Source information
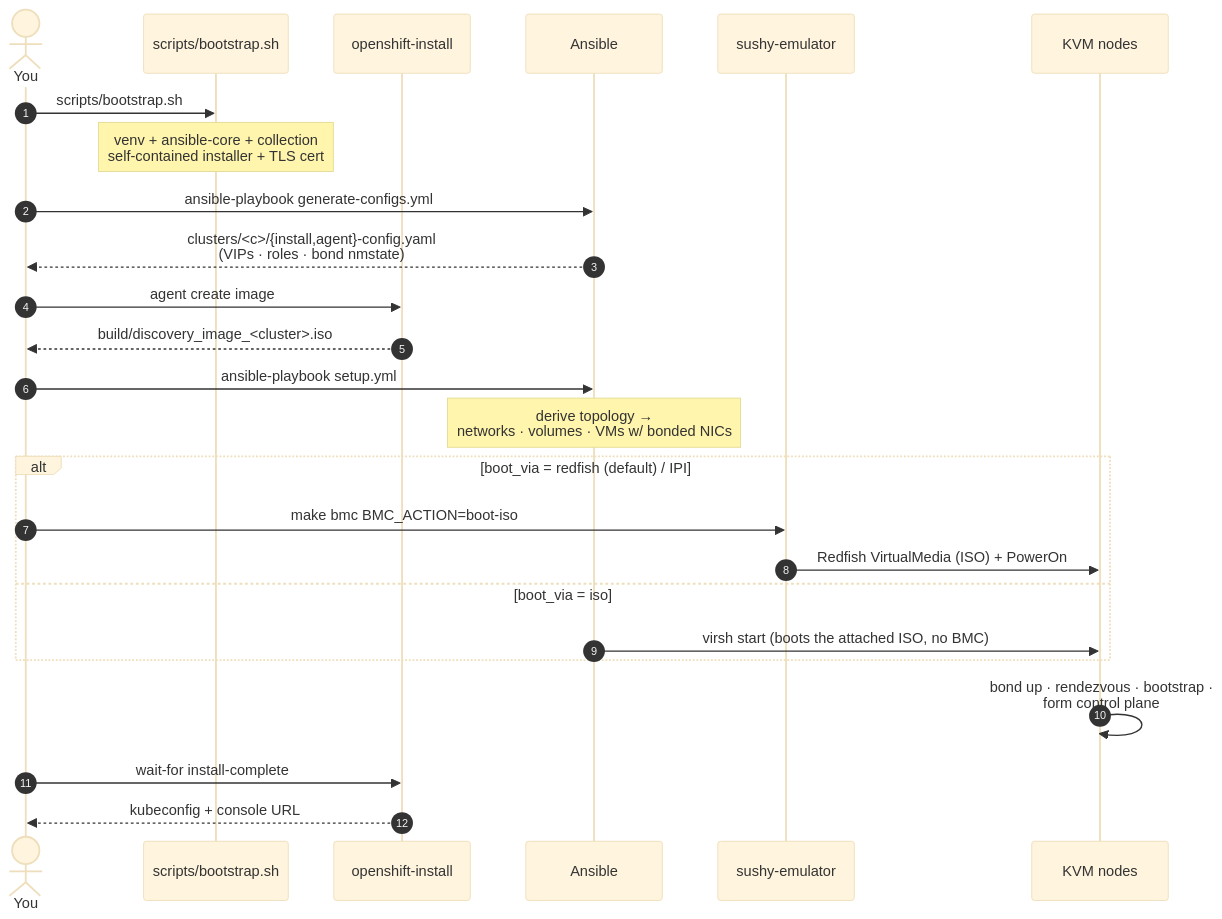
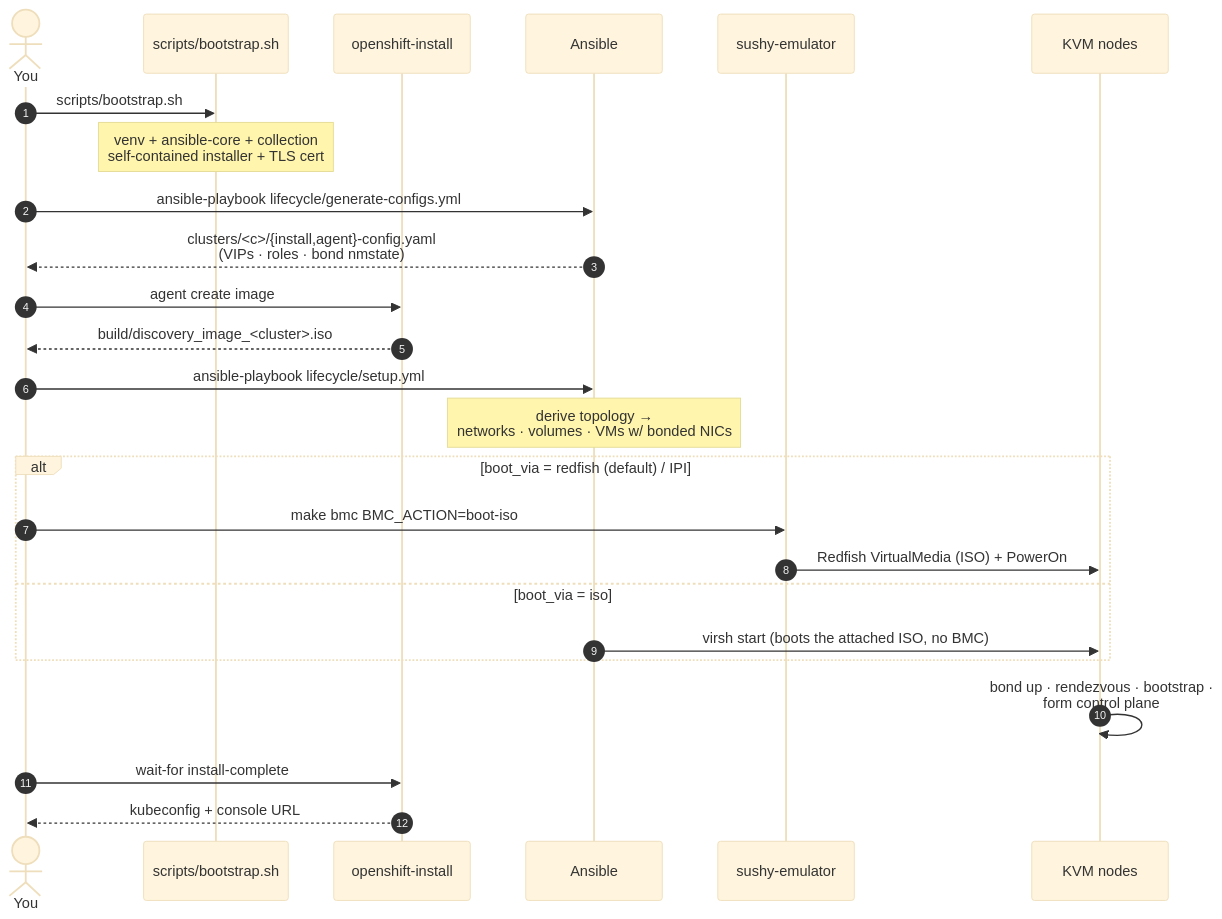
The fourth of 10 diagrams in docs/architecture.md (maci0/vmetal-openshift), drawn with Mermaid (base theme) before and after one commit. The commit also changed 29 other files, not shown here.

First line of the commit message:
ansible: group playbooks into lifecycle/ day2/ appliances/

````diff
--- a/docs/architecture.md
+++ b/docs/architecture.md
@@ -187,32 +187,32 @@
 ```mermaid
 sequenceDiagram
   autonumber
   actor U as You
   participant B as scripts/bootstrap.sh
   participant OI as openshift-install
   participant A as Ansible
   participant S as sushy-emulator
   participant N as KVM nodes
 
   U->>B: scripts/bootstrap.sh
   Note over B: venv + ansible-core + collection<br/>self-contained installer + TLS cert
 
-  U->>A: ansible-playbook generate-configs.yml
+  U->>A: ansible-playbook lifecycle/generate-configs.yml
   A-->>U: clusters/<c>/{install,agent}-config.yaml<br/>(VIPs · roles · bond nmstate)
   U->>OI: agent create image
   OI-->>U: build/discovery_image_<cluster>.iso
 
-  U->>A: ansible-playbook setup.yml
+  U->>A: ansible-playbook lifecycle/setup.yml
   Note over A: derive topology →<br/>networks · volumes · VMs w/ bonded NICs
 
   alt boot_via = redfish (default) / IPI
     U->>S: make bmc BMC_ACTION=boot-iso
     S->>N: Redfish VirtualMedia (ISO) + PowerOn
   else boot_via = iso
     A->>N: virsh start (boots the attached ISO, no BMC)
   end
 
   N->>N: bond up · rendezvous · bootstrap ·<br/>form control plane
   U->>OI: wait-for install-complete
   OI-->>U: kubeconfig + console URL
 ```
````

Task details
Which lines of the records above hold the word "bootstrap"? Copy each one out.

Completed task
   participant B as scripts/bootstrap.sh
   U->>B: scripts/bootstrap.sh
   N->>N: bond up · rendezvous · bootstrap ·<br/>form control plane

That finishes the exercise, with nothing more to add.